*** Block opens ***
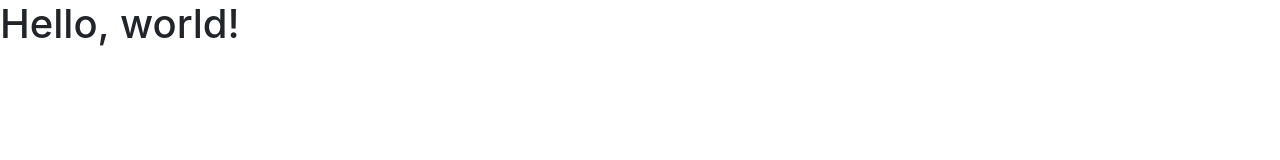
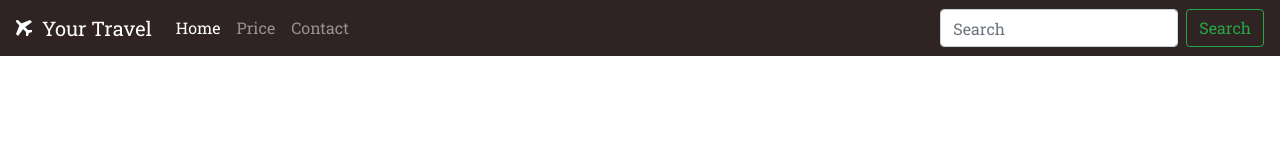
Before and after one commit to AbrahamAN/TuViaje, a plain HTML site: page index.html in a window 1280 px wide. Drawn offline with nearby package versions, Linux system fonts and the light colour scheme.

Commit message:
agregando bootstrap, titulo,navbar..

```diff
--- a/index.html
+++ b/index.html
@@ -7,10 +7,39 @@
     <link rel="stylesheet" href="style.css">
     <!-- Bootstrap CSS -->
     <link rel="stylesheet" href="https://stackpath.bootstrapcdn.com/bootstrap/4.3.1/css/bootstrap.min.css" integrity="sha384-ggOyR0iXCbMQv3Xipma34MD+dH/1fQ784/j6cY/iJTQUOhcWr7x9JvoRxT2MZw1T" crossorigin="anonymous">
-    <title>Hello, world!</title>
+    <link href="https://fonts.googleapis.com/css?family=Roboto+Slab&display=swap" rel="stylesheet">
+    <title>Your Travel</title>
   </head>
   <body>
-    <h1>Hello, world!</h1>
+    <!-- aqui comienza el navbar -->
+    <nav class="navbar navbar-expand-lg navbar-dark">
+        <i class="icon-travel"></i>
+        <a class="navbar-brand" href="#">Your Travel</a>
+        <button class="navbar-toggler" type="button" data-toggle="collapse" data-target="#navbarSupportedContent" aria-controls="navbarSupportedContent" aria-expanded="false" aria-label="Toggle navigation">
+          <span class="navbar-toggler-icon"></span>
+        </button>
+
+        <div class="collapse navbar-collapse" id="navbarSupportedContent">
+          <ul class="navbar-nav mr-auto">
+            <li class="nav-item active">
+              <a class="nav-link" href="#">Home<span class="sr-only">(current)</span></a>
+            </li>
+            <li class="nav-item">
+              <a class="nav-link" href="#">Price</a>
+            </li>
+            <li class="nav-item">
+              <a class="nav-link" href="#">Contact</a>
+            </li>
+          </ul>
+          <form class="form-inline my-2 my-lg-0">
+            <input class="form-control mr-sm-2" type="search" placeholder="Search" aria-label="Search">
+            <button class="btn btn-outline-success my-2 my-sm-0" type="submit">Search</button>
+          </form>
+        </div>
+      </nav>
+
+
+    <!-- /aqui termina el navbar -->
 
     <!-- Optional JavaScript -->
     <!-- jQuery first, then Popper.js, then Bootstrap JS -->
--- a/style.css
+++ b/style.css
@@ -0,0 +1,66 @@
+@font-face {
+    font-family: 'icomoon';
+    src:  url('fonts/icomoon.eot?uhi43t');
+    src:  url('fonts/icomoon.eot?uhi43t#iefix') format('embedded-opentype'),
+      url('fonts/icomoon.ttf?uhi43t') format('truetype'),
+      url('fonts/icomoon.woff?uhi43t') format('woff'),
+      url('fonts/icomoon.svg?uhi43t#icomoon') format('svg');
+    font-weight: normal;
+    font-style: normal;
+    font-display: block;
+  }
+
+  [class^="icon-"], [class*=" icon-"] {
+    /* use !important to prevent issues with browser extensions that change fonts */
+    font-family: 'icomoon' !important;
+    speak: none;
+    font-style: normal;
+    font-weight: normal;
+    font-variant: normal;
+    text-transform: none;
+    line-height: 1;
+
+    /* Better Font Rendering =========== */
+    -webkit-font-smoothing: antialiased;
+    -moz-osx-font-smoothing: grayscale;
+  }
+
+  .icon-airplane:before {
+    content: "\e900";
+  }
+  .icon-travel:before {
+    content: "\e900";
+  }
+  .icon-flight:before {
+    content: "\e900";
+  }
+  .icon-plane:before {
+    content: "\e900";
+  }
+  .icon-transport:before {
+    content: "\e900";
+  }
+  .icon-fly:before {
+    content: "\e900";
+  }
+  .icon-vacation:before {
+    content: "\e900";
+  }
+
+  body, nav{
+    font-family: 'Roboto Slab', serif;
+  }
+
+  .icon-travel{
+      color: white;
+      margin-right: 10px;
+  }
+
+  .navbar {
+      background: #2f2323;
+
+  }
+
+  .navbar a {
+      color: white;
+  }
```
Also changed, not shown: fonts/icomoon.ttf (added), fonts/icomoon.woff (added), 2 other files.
*** Block closes ***
* **Your objective**: Give back the entries above exactly as they stand. Leave the images out.

* **Answer to this problem**:
Before and after one commit to AbrahamAN/TuViaje, a plain HTML site: page index.html in a window 1280 px wide. Drawn offline with nearby package versions, Linux system fonts and the light colour scheme.

Commit message:
agregando bootstrap, titulo,navbar..

```diff
--- a/index.html
+++ b/index.html
@@ -7,10 +7,39 @@
     <link rel="stylesheet" href="style.css">
     <!-- Bootstrap CSS -->
     <link rel="stylesheet" href="https://stackpath.bootstrapcdn.com/bootstrap/4.3.1/css/bootstrap.min.css" integrity="sha384-ggOyR0iXCbMQv3Xipma34MD+dH/1fQ784/j6cY/iJTQUOhcWr7x9JvoRxT2MZw1T" crossorigin="anonymous">
-    <title>Hello, world!</title>
+    <link href="https://fonts.googleapis.com/css?family=Roboto+Slab&display=swap" rel="stylesheet">
+    <title>Your Travel</title>
   </head>
   <body>
-    <h1>Hello, world!</h1>
+    <!-- aqui comienza el navbar -->
+    <nav class="navbar navbar-expand-lg navbar-dark">
+        <i class="icon-travel"></i>
+        <a class="navbar-brand" href="#">Your Travel</a>
+        <button class="navbar-toggler" type="button" data-toggle="collapse" data-target="#navbarSupportedContent" aria-controls="navbarSupportedContent" aria-expanded="false" aria-label="Toggle navigation">
+          <span class="navbar-toggler-icon"></span>
+        </button>
+
+        <div class="collapse navbar-collapse" id="navbarSupportedContent">
+          <ul class="navbar-nav mr-auto">
+            <li class="nav-item active">
+              <a class="nav-link" href="#">Home<span class="sr-only">(current)</span></a>
+            </li>
+            <li class="nav-item">
+              <a class="nav-link" href="#">Price</a>
+            </li>
+            <li class="nav-item">
+              <a class="nav-link" href="#">Contact</a>
+            </li>
+          </ul>
+          <form class="form-inline my-2 my-lg-0">
+            <input class="form-control mr-sm-2" type="search" placeholder="Search" aria-label="Search">
+            <button class="btn btn-outline-success my-2 my-sm-0" type="submit">Search</button>
+          </form>
+        </div>
+      </nav>
+
+
+    <!-- /aqui termina el navbar -->
 
     <!-- Optional JavaScript -->
     <!-- jQuery first, then Popper.js, then Bootstrap JS -->
--- a/style.css
+++ b/style.css
@@ -0,0 +1,66 @@
+@font-face {
+    font-family: 'icomoon';
+    src:  url('fonts/icomoon.eot?uhi43t');
+    src:  url('fonts/icomoon.eot?uhi43t#iefix') format('embedded-opentype'),
+      url('fonts/icomoon.ttf?uhi43t') format('truetype'),
+      url('fonts/icomoon.woff?uhi43t') format('woff'),
+      url('fonts/icomoon.svg?uhi43t#icomoon') format('svg');
+    font-weight: normal;
+    font-style: normal;
+    font-display: block;
+  }
+
+  [class^="icon-"], [class*=" icon-"] {
+    /* use !important to prevent issues with browser extensions that change fonts */
+    font-family: 'icomoon' !important;
+    speak: none;
+    font-style: normal;
+    font-weight: normal;
+    font-variant: normal;
+    text-transform: none;
+    line-height: 1;
+
+    /* Better Font Rendering =========== */
+    -webkit-font-smoothing: antialiased;
+    -moz-osx-font-smoothing: grayscale;
+  }
+
+  .icon-airplane:before {
+    content: "\e900";
+  }
+  .icon-travel:before {
+    content: "\e900";
+  }
+  .icon-flight:before {
+    content: "\e900";
+  }
+  .icon-plane:before {
+    content: "\e900";
+  }
+  .icon-transport:before {
+    content: "\e900";
+  }
+  .icon-fly:before {
+    content: "\e900";
+  }
+  .icon-vacation:before {
+    content: "\e900";
+  }
+
+  body, nav{
+    font-family: 'Roboto Slab', serif;
+  }
+
+  .icon-travel{
+      color: white;
+      margin-right: 10px;
+  }
+
+  .navbar {
+      background: #2f2323;
+
+  }
+
+  .navbar a {
+      color: white;
+  }
```
Also changed, not shown: fonts/icomoon.ttf (added), fonts/icomoon.woff (added), 2 other files.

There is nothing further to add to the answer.